“Brisket is not supposed to bark unless I tell him he can,” Tate told the students. “Do you want to hear him bark? It’s going to be loud.”

No matter how prepared the kids thought they were they still jumped as Brisket was told to speak, then barked very loudly. Then the kids giggled.

Brisket did exactly what he was meant to do; he brought joy and comfort to the first graders.

At one point Tate chose a student volunteer and asked him/her to sit on the floor.

“Brisket, cover,” she instructed.

Brisket stretched over the student’s legs and lay down. It was this comforting hug that brought a smile to the student’s face.

Brisket recently became part of the GPD family so meeting and greeting people, like on Friday with the Jefferson students, is a way for Tate to introduce him to the community.

“We will be going into senior centers to bring happiness to them,” Tate said.

She also wants to focus on students with special needs and disabilities, which is who Brisket has been trained to help.

“He is so smart,” Tate told the students. “When I do laundry he helps me by taking clothes out of the dryer for me.”

Tate added because Brisket is a facility dog he comes with her to the office where officers often find time to drop by and spend time with him.

Brisket wears a blue vest that identifies him as a Glendale Police Dept. canine companion.

“The minute I take off that vest Brisket is all about playing with the other dogs,” Tate said. “But when I put that vest on he knows it’s time to go to work.”

The idea to get a canine companion for the department began with GPD Lt. Alex Krikorian who researched other agencies that had already adopted this program. He knew Glendale would benefit from a canine companion program and the department supported the idea.

“We’re excited to welcome Brisket to our ranks at the Glendale Police Department,” stated GPD Chief Manny Cid. “Community partnerships are a core component of our mission and values, and we’re grateful to Canine Companions for introducing us to an excellent facility dog to support our personnel and our community in a variety of important ways.”

There was an open application within the department on who would be Brisket’s handler. Tate applied and said it seemed like a perfect fit since, as the community officer, she spends a lot of time at events and meeting people.

“He will be with me everywhere I go,” Tate said.

When she initially went to Canine Companions there were two dogs that were presented for the program; however, Brisket just seemed to be the one.

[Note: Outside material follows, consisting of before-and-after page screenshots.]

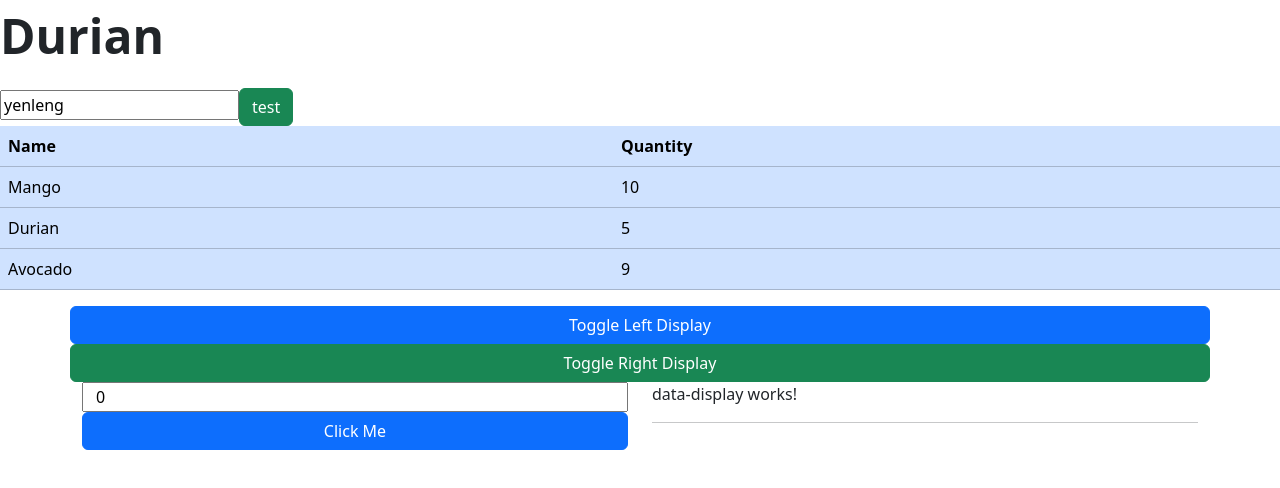
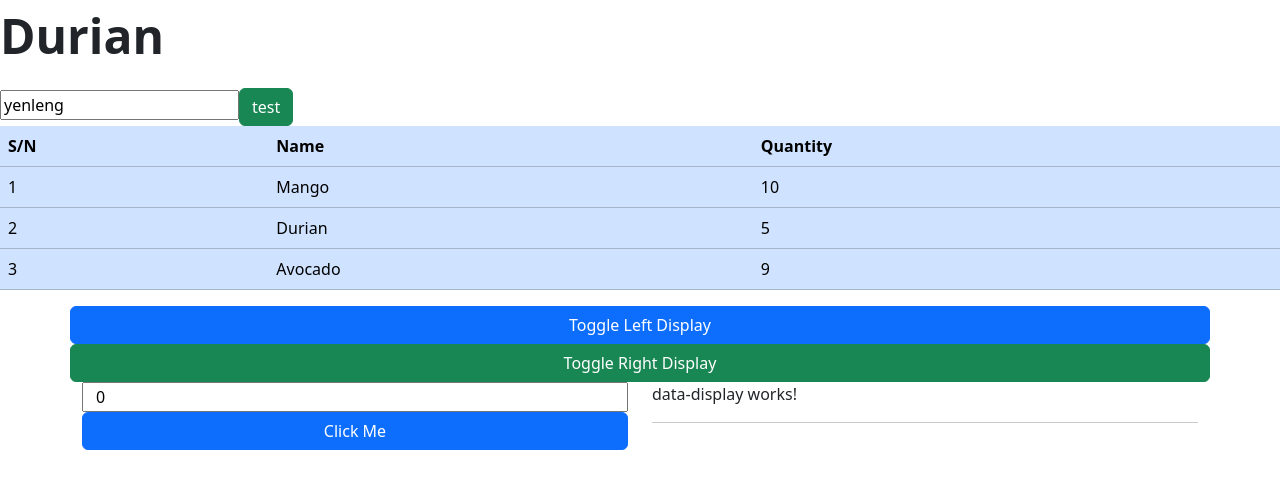
Before and after one commit to luviein/csf_day1, an Angular app: page / in a window 1280 px wide. Shown: the top 488 px of the page. Built offline with nearby package versions, Linux system fonts and the light colour scheme.

Commit message:
add pipes

```diff
--- a/src/app/components/fruits/fruits.component.html
+++ b/src/app/components/fruits/fruits.component.html
@@ -7,13 +7,17 @@
 <table class="table table-primary">
   <thead>
     <tr>
+      <th>S/N</th>
       <th>Name</th>
       <th>Quantity</th>
+
     </tr>
   </thead>
   <tbody>
-    <tr *ngFor="let fruit of fruits" >
-      <td>{{fruit.name}}</td>
+    <tr *ngFor="let fruit of fruits ; let i = index;">
+      <td>{{i + 1}}</td>
+      <!-- pipes used to transform values in display -->
+      <td>{{fruit.name | titlecase}}</td>
       <td>{{fruit.quantity}}</td>
     </tr>
   </tbody>
--- a/src/app/components/fruits/fruits.component.ts
+++ b/src/app/components/fruits/fruits.component.ts
@@ -26,9 +26,9 @@ export class FruitsComponent implements OnInit {
 
   //manually push to populate array above
   ngOnInit(): void {
-    this.fruits.push({name: "Mango", quantity: 10});
-    this.fruits.push({name: "Durian", quantity: 5});
-    this.fruits.push({name: "Avocado", quantity: 9});
+    this.fruits.push({name: "mango", quantity: 10});
+    this.fruits.push({name: "durian", quantity: 5});
+    this.fruits.push({name: "avocado", quantity: 9});
   }
 
 }
```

Watching how he looks at Tate it is obvious that there is a bond between them.

Brisket was very popular at the school and not just with the students – the administration became instant fans. Jefferson principal Armineh Alexan said she had never had so many teachers and staff contact her for a turn with Brisket. Everyone wanted him to visit their class and everyone – including Alexan – wanted a selfie with the popular visitor. Tate said she would plan another visit at the school in the future.

After bringing his special form of comfort to the school Brisket looked up at Tate at the end of the visit.

“Oh my gosh,” she said. “He just melts my heart.”

People who would like to learn more about how Brisket can attend their local community event or contact Police Services Officer Amy Tate at